Luckily for the Shoshone people, Nevada was also, for lack of a better term, pissed about the plans for Yucca Mountain. This was a project that was not volunteered, but being forced on not only the native Shoshone people, but also the state as a whole. In 2009, President Barack Obama ended the Yucca Mountain project, which by that time already had $15 billion invested into it, and parts of the new laboratory are already constructed.
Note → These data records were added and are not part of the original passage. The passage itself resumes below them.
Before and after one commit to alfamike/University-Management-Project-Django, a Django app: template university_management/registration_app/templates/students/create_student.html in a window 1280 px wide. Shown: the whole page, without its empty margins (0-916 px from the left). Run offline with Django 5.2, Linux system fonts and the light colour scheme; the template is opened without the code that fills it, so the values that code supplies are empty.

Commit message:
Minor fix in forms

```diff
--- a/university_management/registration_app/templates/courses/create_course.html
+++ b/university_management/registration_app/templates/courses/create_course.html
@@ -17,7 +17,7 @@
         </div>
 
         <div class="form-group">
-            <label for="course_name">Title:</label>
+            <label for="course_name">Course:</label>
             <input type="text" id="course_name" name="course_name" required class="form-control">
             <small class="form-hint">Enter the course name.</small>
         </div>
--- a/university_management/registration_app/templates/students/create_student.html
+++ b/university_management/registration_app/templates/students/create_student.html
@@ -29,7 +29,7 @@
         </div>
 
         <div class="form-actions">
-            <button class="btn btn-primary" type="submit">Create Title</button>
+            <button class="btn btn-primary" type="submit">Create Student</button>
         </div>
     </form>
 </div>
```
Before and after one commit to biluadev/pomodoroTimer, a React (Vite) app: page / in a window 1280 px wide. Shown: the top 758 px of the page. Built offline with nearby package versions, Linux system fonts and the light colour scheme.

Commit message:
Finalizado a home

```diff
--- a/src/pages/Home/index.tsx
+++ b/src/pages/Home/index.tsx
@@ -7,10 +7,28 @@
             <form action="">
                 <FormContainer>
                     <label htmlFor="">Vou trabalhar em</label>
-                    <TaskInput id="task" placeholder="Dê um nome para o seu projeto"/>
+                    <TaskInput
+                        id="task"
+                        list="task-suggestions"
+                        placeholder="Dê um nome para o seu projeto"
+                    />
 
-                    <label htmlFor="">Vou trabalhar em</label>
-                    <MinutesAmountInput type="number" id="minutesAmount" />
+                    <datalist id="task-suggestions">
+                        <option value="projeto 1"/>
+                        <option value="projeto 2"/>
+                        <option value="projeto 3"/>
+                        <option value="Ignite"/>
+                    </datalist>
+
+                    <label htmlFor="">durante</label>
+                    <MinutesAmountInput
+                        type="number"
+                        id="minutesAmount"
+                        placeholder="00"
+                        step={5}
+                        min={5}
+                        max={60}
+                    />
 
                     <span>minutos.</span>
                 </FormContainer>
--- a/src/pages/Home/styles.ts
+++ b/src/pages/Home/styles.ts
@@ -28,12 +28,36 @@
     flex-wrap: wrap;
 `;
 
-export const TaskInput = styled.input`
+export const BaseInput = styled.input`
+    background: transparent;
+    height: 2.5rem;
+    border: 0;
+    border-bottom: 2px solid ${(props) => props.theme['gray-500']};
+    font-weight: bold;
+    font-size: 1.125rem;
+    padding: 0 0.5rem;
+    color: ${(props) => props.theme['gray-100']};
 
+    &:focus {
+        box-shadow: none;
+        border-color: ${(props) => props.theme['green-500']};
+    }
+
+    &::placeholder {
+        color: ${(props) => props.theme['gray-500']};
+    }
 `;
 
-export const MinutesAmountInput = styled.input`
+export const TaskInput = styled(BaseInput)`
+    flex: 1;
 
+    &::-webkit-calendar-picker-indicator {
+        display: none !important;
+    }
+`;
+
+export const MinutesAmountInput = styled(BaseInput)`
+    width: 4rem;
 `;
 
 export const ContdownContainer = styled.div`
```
If the bill to make Yucca Mountain passed, "it would authorize the transportation of up to 90,000 shipments of nuclear waste on American highways and railways across the country," (LaDuke 108). LaDuke also points out that 50 million Americans live within a half-mile of the most likely highways.

The Blue Ribbon Commission was formed and released its findings in January of 2012. The report outlined three crucial elements: 

1. They recommend a consentbased approach to siting future nuclear waste storage and disposal facilities, noting that trying to force such facilities on unwilling states, tribes and communities has not worked.'

2. The responsibility for the nation's nuclear waste management program should be transferred to a new organization; one that is independent of the Department of Energy and dedicated solely to assuring the safe storage and ultimate disposal of spent nuclear waste fuel and high level radioactive waste.

3. They recommended changing the manner in which fees being paid into the Nuclear Waste Fund - about $750 million a year - are treated in the federal budget to ensure they are being set aside and available for use as Congress initially intended.

Here is a video that talks about another solution for storing nuclear waste:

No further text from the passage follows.